While most comments will be posted if they are on-topic and not abusive, moderating decisions are subjective. We will make them as carefully and consistently as we can. Because of the volume of reader comments, we cannot review individual moderation decisions with readers.
We value thoughtful comments representing a range of views that make their point quickly and politely. We make an effort to protect discussions from repeated comments either by the same reader or different readers.
We follow the same standards for taste as the daily newspaper. A few things we won't tolerate: personal attacks, obscenity, vulgarity, profanity (including expletives and letters followed by dashes), commercial promotion, impersonations, incoherence, proselytizing and SHOUTING. Don't include URLs to Web sites.
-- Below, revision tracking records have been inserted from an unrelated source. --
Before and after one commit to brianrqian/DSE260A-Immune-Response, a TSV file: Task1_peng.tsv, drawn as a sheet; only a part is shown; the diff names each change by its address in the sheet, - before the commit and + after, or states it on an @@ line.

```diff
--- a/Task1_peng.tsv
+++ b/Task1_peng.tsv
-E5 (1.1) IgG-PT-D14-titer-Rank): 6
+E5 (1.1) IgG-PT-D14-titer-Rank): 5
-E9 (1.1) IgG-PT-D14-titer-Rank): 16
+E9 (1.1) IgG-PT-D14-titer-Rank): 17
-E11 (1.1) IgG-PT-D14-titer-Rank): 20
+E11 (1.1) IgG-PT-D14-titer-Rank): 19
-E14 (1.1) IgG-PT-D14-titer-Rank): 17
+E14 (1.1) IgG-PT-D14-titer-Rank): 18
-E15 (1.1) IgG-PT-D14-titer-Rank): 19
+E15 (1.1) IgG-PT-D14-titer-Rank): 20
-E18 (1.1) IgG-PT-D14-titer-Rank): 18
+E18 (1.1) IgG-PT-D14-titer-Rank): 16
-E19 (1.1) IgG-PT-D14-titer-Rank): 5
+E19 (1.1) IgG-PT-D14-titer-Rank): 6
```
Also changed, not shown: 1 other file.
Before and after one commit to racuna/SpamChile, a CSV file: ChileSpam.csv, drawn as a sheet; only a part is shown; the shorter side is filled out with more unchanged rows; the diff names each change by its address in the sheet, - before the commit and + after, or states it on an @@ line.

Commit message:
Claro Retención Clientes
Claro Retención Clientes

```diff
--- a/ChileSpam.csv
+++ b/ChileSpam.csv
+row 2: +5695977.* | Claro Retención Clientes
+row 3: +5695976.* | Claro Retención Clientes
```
We do not edit comments. They are either approved or deleted. We reserve the right to edit a comment that is quoted or excerpted in an article. In this case, we may fix spelling and punctuation.
We welcome strong opinions and criticism of our work, but we don't want comments to become bogged down with discussions of our policies and we will moderate accordingly.
We appreciate it when readers and people quoted in articles or blog posts point out errors of fact or emphasis and will investigate all assertions. But these suggestions should be sent via e-mail. To avoid distracting other readers, we won't publish comments that suggest a correction. Instead, corrections will be made in a blog post or in an article.
- Mylan completes inversion with Abbott to move headquarters to Netherlands, lower taxes
- Oakland firm Qualaris Healthcare’s software saves time in hospitals
- Nasdaq climbs over 5,000 points ... 15 years later
- Pittsburgh gas pump prices up nearly 9 cents
- Bill Gates repeats at top of Forbes’ list of billionaires
- Severance tax on natural gas drilling backed by Pa. voters
- Mylan closes $5.3B tax-lowering deal with Abbott Labs
- Shift in what powers the grid raises concerns about fuel diversity
- Few in Westmoreland County opposed to expansion plan for Mariner pipeline
- Free-market thinker Hall to lead Congressional Budget Office
- Wolf tax proposal puts Beaver County Shell plant at risk, gas group head says